Provided entries Block Start

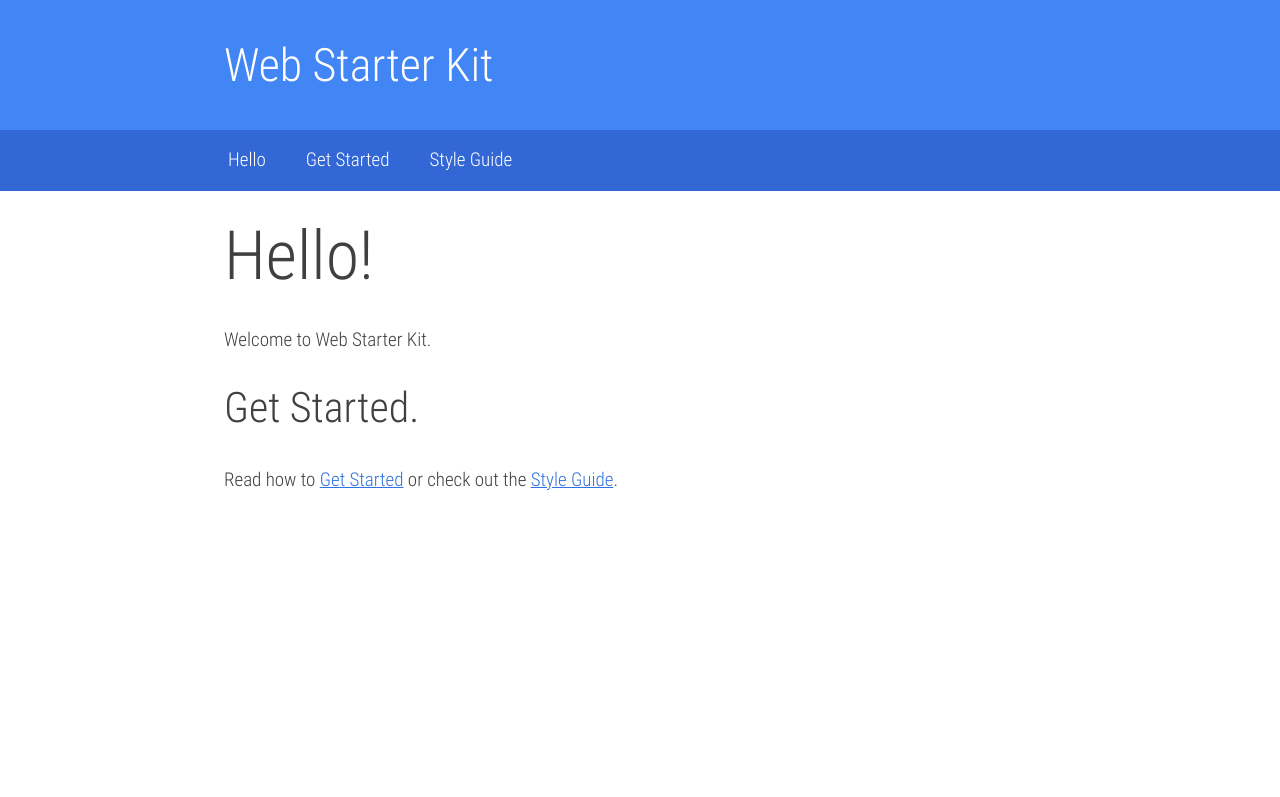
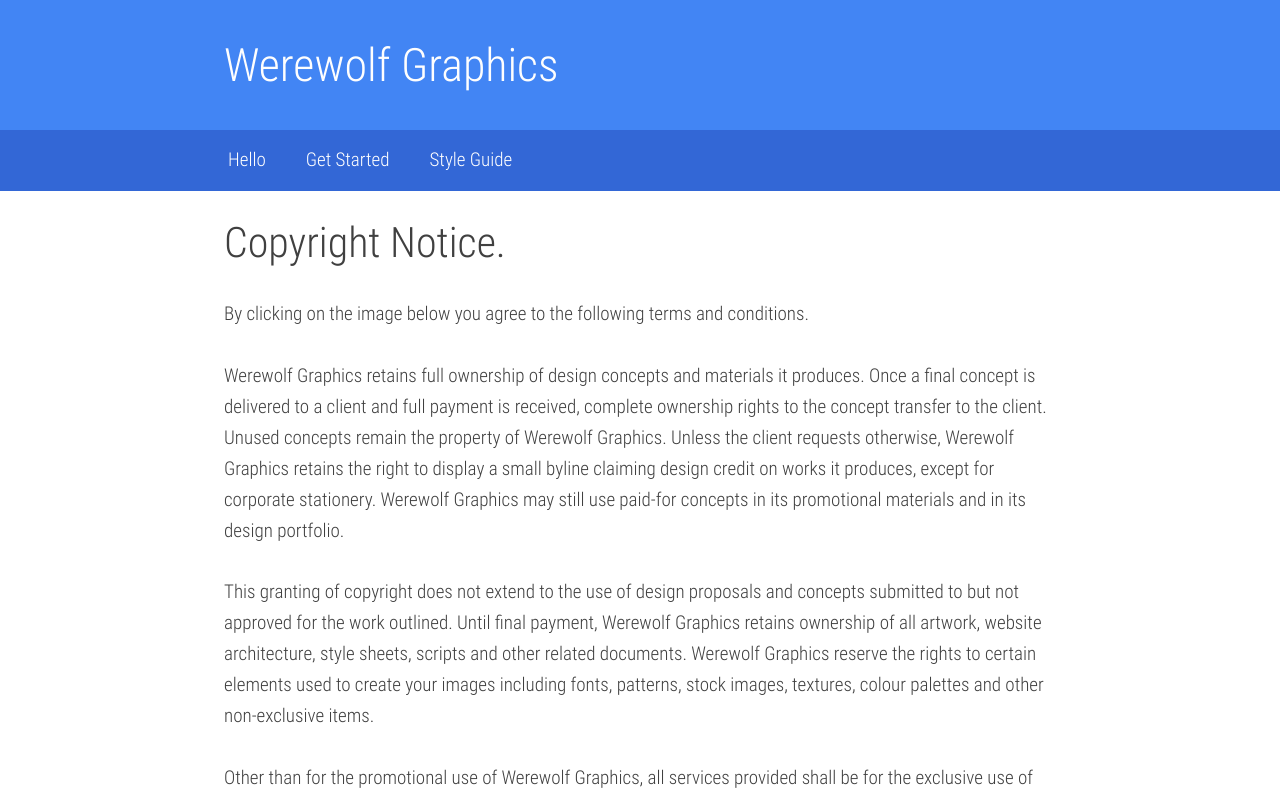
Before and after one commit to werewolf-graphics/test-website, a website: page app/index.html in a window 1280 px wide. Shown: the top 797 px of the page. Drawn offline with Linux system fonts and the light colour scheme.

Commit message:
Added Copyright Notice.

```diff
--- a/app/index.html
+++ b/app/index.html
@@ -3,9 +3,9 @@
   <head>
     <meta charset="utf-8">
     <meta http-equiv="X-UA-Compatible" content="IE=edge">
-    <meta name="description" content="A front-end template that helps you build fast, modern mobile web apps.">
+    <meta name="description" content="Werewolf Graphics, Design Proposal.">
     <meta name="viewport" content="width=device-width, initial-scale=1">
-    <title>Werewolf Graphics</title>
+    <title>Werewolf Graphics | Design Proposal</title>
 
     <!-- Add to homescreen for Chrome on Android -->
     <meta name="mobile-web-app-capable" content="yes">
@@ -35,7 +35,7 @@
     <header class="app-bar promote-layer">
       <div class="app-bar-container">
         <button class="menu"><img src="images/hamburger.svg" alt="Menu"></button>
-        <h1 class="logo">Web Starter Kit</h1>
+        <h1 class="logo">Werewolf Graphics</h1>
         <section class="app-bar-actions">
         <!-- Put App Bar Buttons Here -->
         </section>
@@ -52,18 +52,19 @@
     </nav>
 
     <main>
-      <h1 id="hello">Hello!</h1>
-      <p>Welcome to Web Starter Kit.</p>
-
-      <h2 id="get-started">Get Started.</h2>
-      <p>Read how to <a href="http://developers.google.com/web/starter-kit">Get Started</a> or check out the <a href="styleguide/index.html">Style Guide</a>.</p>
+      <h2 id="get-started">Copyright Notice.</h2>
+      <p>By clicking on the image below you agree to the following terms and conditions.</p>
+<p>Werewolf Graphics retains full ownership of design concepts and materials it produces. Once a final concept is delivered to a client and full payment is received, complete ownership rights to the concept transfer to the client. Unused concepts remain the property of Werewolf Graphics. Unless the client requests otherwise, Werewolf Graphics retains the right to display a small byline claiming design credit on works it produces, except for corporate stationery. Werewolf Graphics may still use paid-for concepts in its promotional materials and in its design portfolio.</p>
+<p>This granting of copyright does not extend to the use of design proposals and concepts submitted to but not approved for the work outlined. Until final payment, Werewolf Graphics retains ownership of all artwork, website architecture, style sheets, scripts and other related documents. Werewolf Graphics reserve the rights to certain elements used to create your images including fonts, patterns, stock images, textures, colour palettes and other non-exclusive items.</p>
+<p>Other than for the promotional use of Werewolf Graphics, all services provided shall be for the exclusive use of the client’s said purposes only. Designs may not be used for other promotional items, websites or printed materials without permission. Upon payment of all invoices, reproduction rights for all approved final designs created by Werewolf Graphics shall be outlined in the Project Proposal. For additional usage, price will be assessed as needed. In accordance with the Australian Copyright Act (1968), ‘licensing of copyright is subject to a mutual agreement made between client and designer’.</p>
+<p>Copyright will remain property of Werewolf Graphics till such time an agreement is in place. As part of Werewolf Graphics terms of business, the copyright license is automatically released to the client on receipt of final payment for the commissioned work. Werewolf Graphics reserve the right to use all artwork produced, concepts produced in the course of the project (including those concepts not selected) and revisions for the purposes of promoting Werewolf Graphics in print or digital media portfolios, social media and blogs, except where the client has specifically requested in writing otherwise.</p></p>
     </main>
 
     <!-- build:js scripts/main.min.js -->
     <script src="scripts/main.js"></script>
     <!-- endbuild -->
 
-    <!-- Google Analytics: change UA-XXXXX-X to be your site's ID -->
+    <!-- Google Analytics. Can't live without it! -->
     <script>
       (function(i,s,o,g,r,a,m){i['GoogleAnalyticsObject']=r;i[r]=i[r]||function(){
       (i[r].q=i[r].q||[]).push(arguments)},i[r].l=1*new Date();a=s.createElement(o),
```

Provided entries Block End

Write out the data word for word, with every picture dropped.

• Answer section:
Before and after one commit to werewolf-graphics/test-website, a website: page app/index.html in a window 1280 px wide. Shown: the top 797 px of the page. Drawn offline with Linux system fonts and the light colour scheme.

Commit message:
Added Copyright Notice.

```diff
--- a/app/index.html
+++ b/app/index.html
@@ -3,9 +3,9 @@
   <head>
     <meta charset="utf-8">
     <meta http-equiv="X-UA-Compatible" content="IE=edge">
-    <meta name="description" content="A front-end template that helps you build fast, modern mobile web apps.">
+    <meta name="description" content="Werewolf Graphics, Design Proposal.">
     <meta name="viewport" content="width=device-width, initial-scale=1">
-    <title>Werewolf Graphics</title>
+    <title>Werewolf Graphics | Design Proposal</title>
 
     <!-- Add to homescreen for Chrome on Android -->
     <meta name="mobile-web-app-capable" content="yes">
@@ -35,7 +35,7 @@
     <header class="app-bar promote-layer">
       <div class="app-bar-container">
         <button class="menu"><img src="images/hamburger.svg" alt="Menu"></button>
-        <h1 class="logo">Web Starter Kit</h1>
+        <h1 class="logo">Werewolf Graphics</h1>
         <section class="app-bar-actions">
         <!-- Put App Bar Buttons Here -->
         </section>
@@ -52,18 +52,19 @@
     </nav>
 
     <main>
-      <h1 id="hello">Hello!</h1>
-      <p>Welcome to Web Starter Kit.</p>
-
-      <h2 id="get-started">Get Started.</h2>
-      <p>Read how to <a href="http://developers.google.com/web/starter-kit">Get Started</a> or check out the <a href="styleguide/index.html">Style Guide</a>.</p>
+      <h2 id="get-started">Copyright Notice.</h2>
+      <p>By clicking on the image below you agree to the following terms and conditions.</p>
+<p>Werewolf Graphics retains full ownership of design concepts and materials it produces. Once a final concept is delivered to a client and full payment is received, complete ownership rights to the concept transfer to the client. Unused concepts remain the property of Werewolf Graphics. Unless the client requests otherwise, Werewolf Graphics retains the right to display a small byline claiming design credit on works it produces, except for corporate stationery. Werewolf Graphics may still use paid-for concepts in its promotional materials and in its design portfolio.</p>
+<p>This granting of copyright does not extend to the use of design proposals and concepts submitted to but not approved for the work outlined. Until final payment, Werewolf Graphics retains ownership of all artwork, website architecture, style sheets, scripts and other related documents. Werewolf Graphics reserve the rights to certain elements used to create your images including fonts, patterns, stock images, textures, colour palettes and other non-exclusive items.</p>
+<p>Other than for the promotional use of Werewolf Graphics, all services provided shall be for the exclusive use of the client’s said purposes only. Designs may not be used for other promotional items, websites or printed materials without permission. Upon payment of all invoices, reproduction rights for all approved final designs created by Werewolf Graphics shall be outlined in the Project Proposal. For additional usage, price will be assessed as needed. In accordance with the Australian Copyright Act (1968), ‘licensing of copyright is subject to a mutual agreement made between client and designer’.</p>
+<p>Copyright will remain property of Werewolf Graphics till such time an agreement is in place. As part of Werewolf Graphics terms of business, the copyright license is automatically released to the client on receipt of final payment for the commissioned work. Werewolf Graphics reserve the right to use all artwork produced, concepts produced in the course of the project (including those concepts not selected) and revisions for the purposes of promoting Werewolf Graphics in print or digital media portfolios, social media and blogs, except where the client has specifically requested in writing otherwise.</p></p>
     </main>
 
     <!-- build:js scripts/main.min.js -->
     <script src="scripts/main.js"></script>
     <!-- endbuild -->
 
-    <!-- Google Analytics: change UA-XXXXX-X to be your site's ID -->
+    <!-- Google Analytics. Can't live without it! -->
     <script>
       (function(i,s,o,g,r,a,m){i['GoogleAnalyticsObject']=r;i[r]=i[r]||function(){
       (i[r].q=i[r].q||[]).push(arguments)},i[r].l=1*new Date();a=s.createElement(o),
```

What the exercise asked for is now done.